For a high-intensity boy, situations which prove all absorbing can be fraught with peril for both mother and son. Such situations may include playing with a friend, playing at the park, video-gaming, or doing just about anything which he doesn’t want to stop. If his whole heart and soul are engaged in this activity, then breaking in on his absorption and concentration is probably going to cause some kind of a meltdown. If you parent a high-intensity son, then you know what I’m talking about. You also know that it doesn’t matter if your son is two or twelve: the result will look much the same.

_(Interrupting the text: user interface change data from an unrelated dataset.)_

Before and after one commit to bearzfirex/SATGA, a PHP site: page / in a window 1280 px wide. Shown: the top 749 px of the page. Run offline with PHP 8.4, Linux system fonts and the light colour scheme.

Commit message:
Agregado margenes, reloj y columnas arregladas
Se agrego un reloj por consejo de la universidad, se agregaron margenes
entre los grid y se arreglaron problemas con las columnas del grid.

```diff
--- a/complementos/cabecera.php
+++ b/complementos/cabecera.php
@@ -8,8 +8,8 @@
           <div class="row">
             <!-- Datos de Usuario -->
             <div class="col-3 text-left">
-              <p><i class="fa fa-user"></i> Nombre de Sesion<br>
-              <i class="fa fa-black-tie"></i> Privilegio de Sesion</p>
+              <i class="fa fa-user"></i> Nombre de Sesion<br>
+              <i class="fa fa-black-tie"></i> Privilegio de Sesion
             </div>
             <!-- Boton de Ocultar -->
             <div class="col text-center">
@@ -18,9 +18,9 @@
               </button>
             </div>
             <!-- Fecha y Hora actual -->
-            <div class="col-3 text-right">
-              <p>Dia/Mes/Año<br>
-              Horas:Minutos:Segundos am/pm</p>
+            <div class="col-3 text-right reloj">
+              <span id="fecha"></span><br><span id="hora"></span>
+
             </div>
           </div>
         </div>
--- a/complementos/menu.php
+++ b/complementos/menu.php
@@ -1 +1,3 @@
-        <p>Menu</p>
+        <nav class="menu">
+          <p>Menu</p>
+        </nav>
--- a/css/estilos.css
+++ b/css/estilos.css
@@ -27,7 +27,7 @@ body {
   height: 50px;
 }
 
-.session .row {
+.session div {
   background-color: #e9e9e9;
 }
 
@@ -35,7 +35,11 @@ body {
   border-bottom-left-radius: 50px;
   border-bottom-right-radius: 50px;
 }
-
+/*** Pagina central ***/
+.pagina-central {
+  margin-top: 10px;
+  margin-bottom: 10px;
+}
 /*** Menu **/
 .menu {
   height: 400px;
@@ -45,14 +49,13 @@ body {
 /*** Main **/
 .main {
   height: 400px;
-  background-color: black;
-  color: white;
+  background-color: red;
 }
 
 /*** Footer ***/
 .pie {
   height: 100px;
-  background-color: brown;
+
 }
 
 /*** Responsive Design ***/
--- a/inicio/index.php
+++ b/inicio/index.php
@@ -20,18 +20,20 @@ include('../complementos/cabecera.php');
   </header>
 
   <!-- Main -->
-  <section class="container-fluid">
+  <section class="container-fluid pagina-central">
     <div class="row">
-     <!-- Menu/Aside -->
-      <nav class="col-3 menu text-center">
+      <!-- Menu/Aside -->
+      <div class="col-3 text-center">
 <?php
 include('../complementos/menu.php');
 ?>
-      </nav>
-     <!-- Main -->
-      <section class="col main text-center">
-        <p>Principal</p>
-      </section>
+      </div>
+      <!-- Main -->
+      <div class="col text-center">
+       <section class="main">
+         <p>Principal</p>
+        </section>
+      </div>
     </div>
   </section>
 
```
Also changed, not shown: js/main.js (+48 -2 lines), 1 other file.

High-intensity boys get so “in to” whatever they are doing that they completely lose touch with the world around them. Especially if they are trying to master a new skill, you can actually see the strain as they put their all into it. Their eyes may dilate, their muscles may tense and shake, and their fists may clench. You can talk to your son, but it is entirely likely that he may not hear you. The problem is that when you pull your son away from his activity, he is likely to resist – perhaps violently.

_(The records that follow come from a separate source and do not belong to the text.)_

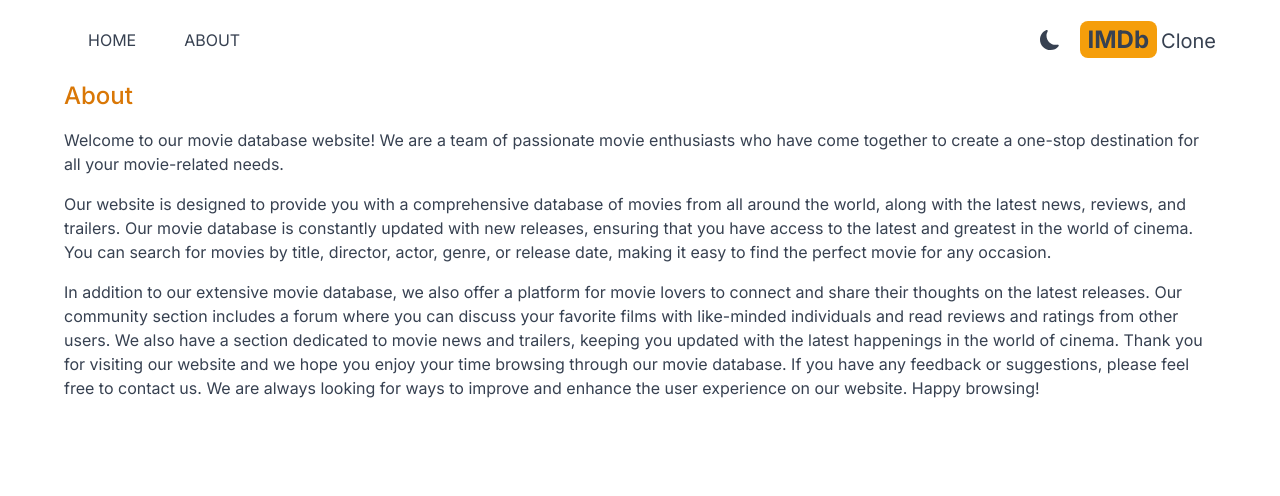
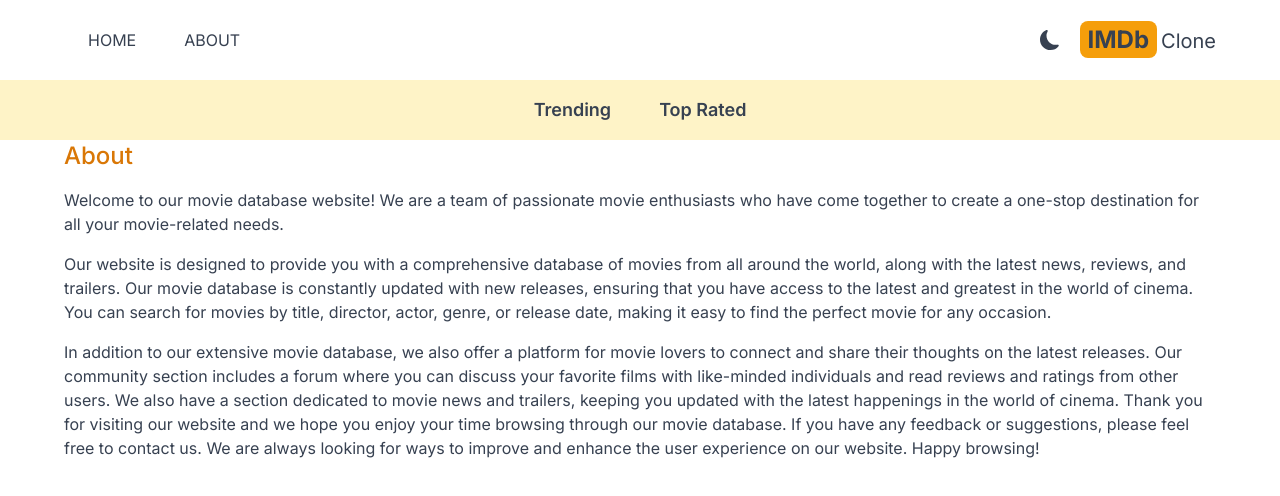
Before and after one commit to surbhirajpal/IMDb-clone, a Next.js app: page /about in a window 1280 px wide. Shown: the top 496 px of the page. Built offline with nearby package versions, Linux system fonts and the light colour scheme.

Commit message:
add navbar and api integration

```diff
--- a/package.json
+++ b/package.json
@@ -17,6 +17,7 @@
     "eslint-config-next": "13.4.4",
     "next": "13.4.4",
     "next-themes": "^0.2.1",
+    "node-fetch": "^2.6.11",
     "postcss": "8.4.23",
     "react": "18.2.0",
     "react-dom": "18.2.0",
--- /dev/null
+++ b/src/app/components/Navbar.tsx
@@ -0,0 +1,13 @@
+import NavbarItem from './NavbarItem';
+
+const Navbar = () => {
+    return (
+        <section className='flex justify-center dark:bg-gray-600 bg-amber-100 lg:text-lg p-4' >
+            <NavbarItem title='Trending' param='fetchTrending' />
+            <NavbarItem title='Top Rated' param='fetchTopRated' />
+
+        </section>
+    );
+};
+
+export default Navbar;
--- /dev/null
+++ b/src/app/components/NavbarItem.tsx
@@ -0,0 +1,30 @@
+'use client';
+
+import Link from 'next/link';
+import { useSearchParams } from 'next/navigation';
+
+const NavbarItem = ({
+    title,
+    param,
+}: {
+    title: string,
+    param: string,
+}) => {
+    const searchParams = useSearchParams();
+    const genre = searchParams.get('genre');
+
+    return (
+        <div>
+            <Link
+                className={`m-4 hover:text-amber-600 font-semibold p-2
+                ${genre === param && 'underline underline-offset-8 decoration-4 decoration-amber-500 rounded-lg'}
+                `}
+                href={`/?genre=${param}`}
+            >
+                {title}
+            </Link>
+        </div>
+    );
+};
+
+export default NavbarItem;
--- /dev/null
+++ b/src/app/getData.tsx
@@ -0,0 +1,22 @@
+const fetch = require('node-fetch');
+
+export async function getTrendingData(genre: string) {
+    const options = {
+        method: 'GET',
+        headers: {
+            accept: 'application/json',
+            Authorization: 'Bearer eyJhbGciOiJIUzI1NiJ9.eyJhdWQiOiI3NTZhMjZmNDIzZmQ1YmFiMjNjMjJjZmI3YjgwNWYwYiIsInN1YiI6IjY0OGFlMTc1NDJiZjAxMDBhZTJmYzQzMyIsInNjb3BlcyI6WyJhcGlfcmVhZCJdLCJ2ZXJzaW9uIjoxfQ.EIIPfg5czfmQJiwV4C5apQEo9wWD5DObH02UBAXU530'
+        }
+    };
+
+    let data;
+
+    await fetch(`https://api.themoviedb.org/3/${genre === 'fetchTopRated' ? 'movie/top_rated': 'trending/movie/day'}?language=en-US`, options)
+        .then(response => response.json())
+        .then(response => {
+            data = response;
+        })
+        .catch(err => console.error(err));
+
+    return data;
+}
--- a/src/app/layout.tsx
+++ b/src/app/layout.tsx
@@ -2,6 +2,8 @@
 import { Inter } from 'next/font/google';
 
 import Header from './components/Header';
+import Navbar from './components/Navbar';
+
 import Provider from './Provider';
 
 const inter = Inter({ subsets: ['latin'] })
@@ -22,8 +24,11 @@
         <Provider>
           {/* Header */}
           <Header />
+
           {/* Navbar */}
+          <Navbar/>
           {/* Searchbox */}
+
           {children}
         </Provider>
       </body>
--- a/src/app/page.tsx
+++ b/src/app/page.tsx
@@ -1,6 +1,15 @@
-import Image from 'next/image'
+'use client';
 
-export default function Home() {
+import { getTrendingData } from './getData';
+
+export default async function Home({ searchParams }: {
+  searchParams: object,
+}) {
+  const genre = searchParams.genre || 'fetchTrending';
+
+  const data = await getTrendingData(genre);
+
+  console.log('getTrendingData', data)
   return (
     <main>
       <p className='text-red-900'>{'Hello'}</p>
```
Also changed, not shown: 1 other file (tests, documents, lock files or other folders).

The best way to help your son (and yourself) is to help him to recognize when he is becoming completely engrossed in something. Depending on his age, you can call his attention to the physiological changes that are taking place in his body as he becomes more fully engaged in his activity. The older and more mature he is, the more likely it is that this step will be the only one necessary to aid him in immediately beginning to “dial down” his response. Younger boys, of course, will probably need additional help. A wonderful technique for younger boys is to help them to assess their energy or engagement level in terms of “gears.”
When you see your son getting highly engaged or agitated, i.e., tensing as he plays a video game, make sure he hears you and simply tell him that it looks like he is moving into 5th gear, and that you think it would be better for him if he took it down to 4th gear. Most boys like the car analogy, and they appreciate the visual image of physically downshifting. This technique works anytime your high-intensity son begins to ramp up his emotional or physical activity at an inappropriate time. It is also a great way to begin letting your son know that his time at a particular activity is coming to an end (for example, the traditional “ten minutes left” at the park warning). Don’t forget to tell your son when it is appropriate to move into 5th gear, though! Running around while playing outside is usually a perfectly appropriate 5th gear activity!

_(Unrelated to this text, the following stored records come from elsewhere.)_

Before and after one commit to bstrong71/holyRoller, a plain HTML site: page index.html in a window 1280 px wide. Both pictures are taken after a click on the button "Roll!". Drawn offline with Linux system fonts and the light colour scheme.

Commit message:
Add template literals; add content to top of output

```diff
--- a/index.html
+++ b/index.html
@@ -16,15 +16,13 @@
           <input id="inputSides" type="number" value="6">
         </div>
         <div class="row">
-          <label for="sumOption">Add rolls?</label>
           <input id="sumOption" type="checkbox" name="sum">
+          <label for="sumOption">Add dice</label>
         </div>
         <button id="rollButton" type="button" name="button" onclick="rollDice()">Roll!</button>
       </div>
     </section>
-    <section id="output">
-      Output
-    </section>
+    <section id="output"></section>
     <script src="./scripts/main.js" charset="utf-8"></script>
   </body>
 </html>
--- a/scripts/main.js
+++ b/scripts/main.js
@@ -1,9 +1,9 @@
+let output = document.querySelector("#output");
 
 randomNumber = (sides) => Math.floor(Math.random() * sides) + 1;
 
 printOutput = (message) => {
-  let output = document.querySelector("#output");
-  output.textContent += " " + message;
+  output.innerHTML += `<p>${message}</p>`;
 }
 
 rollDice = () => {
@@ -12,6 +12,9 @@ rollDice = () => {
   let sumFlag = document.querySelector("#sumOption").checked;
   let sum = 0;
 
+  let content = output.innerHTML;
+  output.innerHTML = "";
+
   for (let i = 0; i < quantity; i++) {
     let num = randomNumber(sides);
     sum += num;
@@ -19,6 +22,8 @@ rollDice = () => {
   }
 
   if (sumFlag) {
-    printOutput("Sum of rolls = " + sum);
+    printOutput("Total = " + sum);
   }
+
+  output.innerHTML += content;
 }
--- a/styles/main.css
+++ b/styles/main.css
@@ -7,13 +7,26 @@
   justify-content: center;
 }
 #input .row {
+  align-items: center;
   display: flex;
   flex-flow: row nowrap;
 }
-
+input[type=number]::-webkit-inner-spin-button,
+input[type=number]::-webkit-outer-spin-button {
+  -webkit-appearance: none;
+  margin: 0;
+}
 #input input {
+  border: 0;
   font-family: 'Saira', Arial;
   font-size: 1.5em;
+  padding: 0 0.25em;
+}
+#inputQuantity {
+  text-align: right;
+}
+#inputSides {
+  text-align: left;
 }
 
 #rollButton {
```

All boys are challenging, but high-intensity sons bring special challenges to their mothers. Having a small arsenal of techniques to assist you in aiding your high-intensity son can make parenting these special sons a true joy!